[Records contained in a dataset]
*** Begin section ***

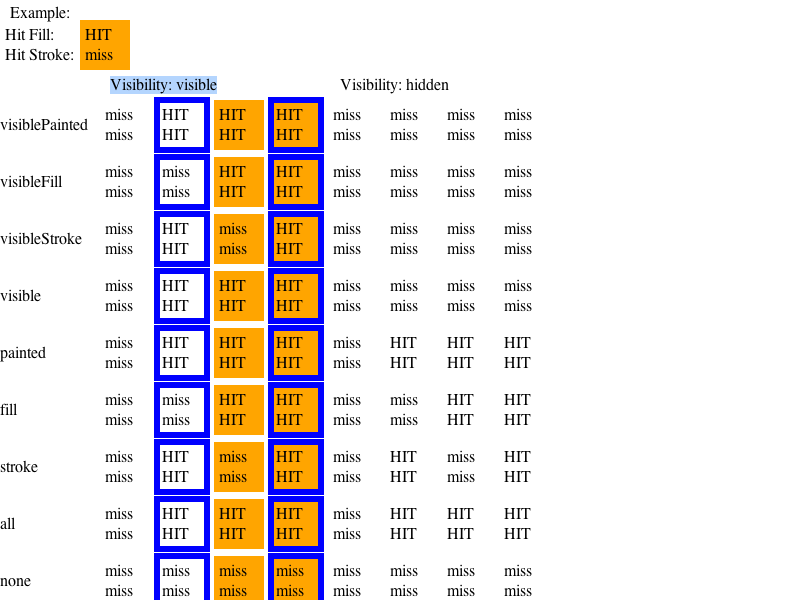
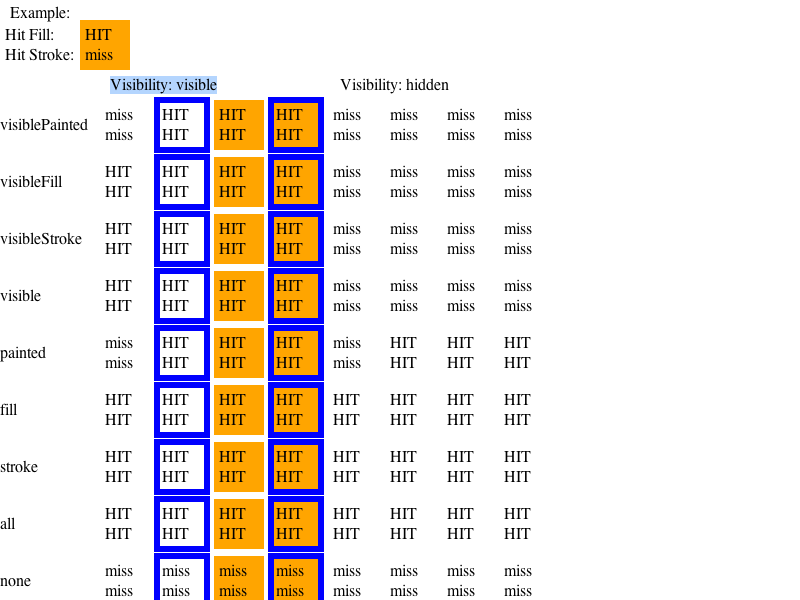
Reviewed by Eric.
http://bugzilla.opendarwin.org/show_bug.cgi?id=10586
        pointer-events has issues when things are not stroked/filled

        Add a param to fillContains/strokeContains to indicate
        whether we still want hit testing when there is no fill/stroke.

git-svn-id: https://svn.webkit.org/repository/webkit/trunk@16123 268f45cc-cd09-0410-ab3c-d52691b4dbfc

diff --git a/WebCore/kcanvas/RenderPath.cpp b/WebCore/kcanvas/RenderPath.cpp
@@ -78,12 +78,12 @@ FloatPoint RenderPath::mapAbsolutePointToLocal(const FloatPoint& point) const
     return FloatPoint(localX, localY);
 }
 
-bool RenderPath::fillContains(const FloatPoint& point) const
+bool RenderPath::fillContains(const FloatPoint& point, bool requiresFill) const
 {
     if (d->path.isEmpty())
         return false;
 
-    if (!KSVGPainterFactory::fillPaintServer(style(), this))
+    if (requiresFill && !KSVGPainterFactory::fillPaintServer(style(), this))
         return false;
 
     return path().contains(mapAbsolutePointToLocal(point),
@@ -303,8 +303,8 @@ bool RenderPath::nodeAtPoint(NodeInfo& info, int _x, int _y, int _tx, int _ty, H
         bool hasFill = (style()->svgStyle()->fillPaint() && style()->svgStyle()->fillPaint()->paintType() != SVG_PAINTTYPE_NONE);
         bool hasStroke = (style()->svgStyle()->strokePaint() && style()->svgStyle()->strokePaint()->paintType() != SVG_PAINTTYPE_NONE);
         FloatPoint hitPoint(_x,_y);
-        if ((hitRules.canHitStroke && (hasStroke || !hitRules.requireStroke) && strokeContains(hitPoint))
-            || (hitRules.canHitFill && (hasFill || !hitRules.requireFill) && fillContains(hitPoint))) {
+        if ((hitRules.canHitStroke && (hasStroke || !hitRules.requireStroke) && strokeContains(hitPoint, hitRules.requireStroke))
+            || (hitRules.canHitFill && (hasFill || !hitRules.requireFill) && fillContains(hitPoint, hitRules.requireFill))) {
             setInnerNode(info);
             return true;
         }

diff --git a/WebCore/kcanvas/RenderPath.h b/WebCore/kcanvas/RenderPath.h
@@ -46,8 +46,8 @@ public:
     virtual ~RenderPath();
 
     // Hit-detection seperated for the fill and the stroke
-    virtual bool fillContains(const FloatPoint &p) const;
-    virtual bool strokeContains(const FloatPoint &p) const = 0;
+    virtual bool fillContains(const FloatPoint &p, bool = true) const;
+    virtual bool strokeContains(const FloatPoint &p, bool = true) const = 0;
 
     // Returns an unscaled bounding box (not even including localTransform()) for this vector path
     virtual FloatRect relativeBBox(bool includeStroke = true) const;

diff --git a/WebCore/kcanvas/device/quartz/KCanvasItemQuartz.mm b/WebCore/kcanvas/device/quartz/KCanvasItemQuartz.mm
@@ -197,12 +197,12 @@ FloatRect KCanvasItemQuartz::strokeBBox() const
 }
 
 
-bool KCanvasItemQuartz::strokeContains(const FloatPoint& point) const
+bool KCanvasItemQuartz::strokeContains(const FloatPoint& point, bool requiresStroke) const
 {
     if (path().isEmpty())
         return false;
 
-    if (!KSVGPainterFactory::strokePaintServer(style(), this))
+    if (requiresStroke && !KSVGPainterFactory::strokePaintServer(style(), this))
         return false;
 
     CGMutablePathRef cgPath = path().platformPath();

diff --git a/WebCore/kcanvas/device/quartz/KCanvasItemQuartz.h b/WebCore/kcanvas/device/quartz/KCanvasItemQuartz.h
@@ -37,7 +37,7 @@ public:
     KCanvasItemQuartz(RenderStyle*, SVGStyledElement*);
     virtual ~KCanvasItemQuartz() { }
     
-    virtual bool strokeContains(const FloatPoint& point) const;
+    virtual bool strokeContains(const FloatPoint& point, bool = true) const;
     virtual void drawMarkersIfNeeded(GraphicsContext*, const FloatRect&, const Path&) const;
     virtual FloatRect strokeBBox() const;
 };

*** End section ***

Task directions → Please write out, exactly as they appear above, only the lines in the stretch from the line with "return FloatPoint(localX, localY);" through the line with "if (!KSVGPainterFactory::fillPaintServer(style(), this))".

Solution for this problem →
     return FloatPoint(localX, localY);
 }
 
-bool RenderPath::fillContains(const FloatPoint& point) const
+bool RenderPath::fillContains(const FloatPoint& point, bool requiresFill) const
 {
     if (d->path.isEmpty())
         return false;
 
-    if (!KSVGPainterFactory::fillPaintServer(style(), this))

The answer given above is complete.